Exhibition review: Lovers and Misfits

Photographic portraits of the seminal punk movement in Australia.

Melbourne’s come a long way, baby. At the Monash Gallery of Art in suburban Wheeler’s Hill, a photography exhibition documents the Australian punk scene’s first wave during the 1970s. Curated by the ever edgy Angela Connor, the exhibition Lovers and Misfits showcases the work of Peter Milne, who is best known for his commercial photography and his photographs of the Melbourne International Comedy Festival. It also features some surprising glimpses into the early days of some of our best known celebrities. 

Photography is a medium that can stretch a glimpse into a longer viewing. The iconic critic (and lover of Rolling Stone portraitist Annie Leibovitz) Susan Sontag said every photograph is like a murder because it stops time, and turns a subject into an object. If that’s true, then Lovers and Misfits offers a murder on the dance floor as it shows us music in bloom, close up and backstage.

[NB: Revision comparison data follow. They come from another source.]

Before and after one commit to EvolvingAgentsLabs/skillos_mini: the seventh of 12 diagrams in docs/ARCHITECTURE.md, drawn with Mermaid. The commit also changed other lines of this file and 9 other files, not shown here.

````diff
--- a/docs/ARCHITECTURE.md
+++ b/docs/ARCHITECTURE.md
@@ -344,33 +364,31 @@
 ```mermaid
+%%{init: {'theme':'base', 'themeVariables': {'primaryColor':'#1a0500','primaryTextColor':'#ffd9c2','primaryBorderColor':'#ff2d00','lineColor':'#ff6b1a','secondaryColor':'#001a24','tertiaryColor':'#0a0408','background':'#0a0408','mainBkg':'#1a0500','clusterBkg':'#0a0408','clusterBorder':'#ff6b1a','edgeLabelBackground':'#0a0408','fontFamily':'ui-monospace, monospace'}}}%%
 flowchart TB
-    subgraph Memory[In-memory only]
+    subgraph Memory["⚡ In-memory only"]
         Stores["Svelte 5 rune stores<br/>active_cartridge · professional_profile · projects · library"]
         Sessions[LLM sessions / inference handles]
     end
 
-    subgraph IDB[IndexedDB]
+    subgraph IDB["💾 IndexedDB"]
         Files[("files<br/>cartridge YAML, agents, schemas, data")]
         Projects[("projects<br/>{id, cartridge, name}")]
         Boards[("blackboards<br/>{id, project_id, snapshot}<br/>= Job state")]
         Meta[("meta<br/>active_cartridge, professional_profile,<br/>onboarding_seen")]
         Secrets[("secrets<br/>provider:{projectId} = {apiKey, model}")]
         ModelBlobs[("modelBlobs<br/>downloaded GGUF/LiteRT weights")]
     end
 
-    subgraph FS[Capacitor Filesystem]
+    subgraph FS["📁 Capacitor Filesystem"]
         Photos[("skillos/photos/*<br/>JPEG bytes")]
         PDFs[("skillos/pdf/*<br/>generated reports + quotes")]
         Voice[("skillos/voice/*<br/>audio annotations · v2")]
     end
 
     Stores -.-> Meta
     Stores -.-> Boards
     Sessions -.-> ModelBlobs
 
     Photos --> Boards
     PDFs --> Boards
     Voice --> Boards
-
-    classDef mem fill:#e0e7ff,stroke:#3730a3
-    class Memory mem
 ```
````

While many of the photographs are unposed and taken from barbecues or parties, images such as the portrait of Tracey Shepard and Pierre Sutcliffe show how women were applying the lessons of second wave feminism and challenging the male gaze. Connor’s introduction itself points out how this exhibition gives voice to the forgotten women of punk, an otherwise male-dominated movement.

One of the interesting things to note is that all the curatorial labels are reproduced in a font of the artist’s own handwriting, which adds a personal touch.

The informality of the photos is made even more lively by the technology that created them. In the pre-digital era, photographs were printed onto negatives, which were developed in darkrooms with the option of printing onto slides and looking at a projected image of illuminated light. Milne says this is his preferred way of working and, if it seems romantic in the digital age, it can sometimes be a fumbling romance. One portrait of Anita Lane contains a smudge on the lip transmitted through the development process, which makes this found portrait seem like an art photo from the Camden punk scene in London. 

If there is the occasional mistake, that’s part of the charm of an exhibition that shows us what an image was when we were still making them by hand. To be fair Lovers and Misfits is also a display of Milne learning his craft, with all the improvisation and the margin for error that entails.

Read: Theatre review: A Simple Act of Kindness

Most captivating are the found images of everyday people, but you may see some faces you know, for instance Nick Cave, in the days before the Bad Seeds. The question on everybody’s lips: what’s Nick Cave like? Lovely, apparently. But you’ll have to see for yourself. 

Lovers and Misfits by Peter Milne
Monash Gallery of Art

Curated by Angela Connor
Lovers and Misfits will be on display until 15 January 2023.

Vanessa Francesca is a writer who has worked in independent theatre. Her work has appeared in The Age, The Australian and Meanjin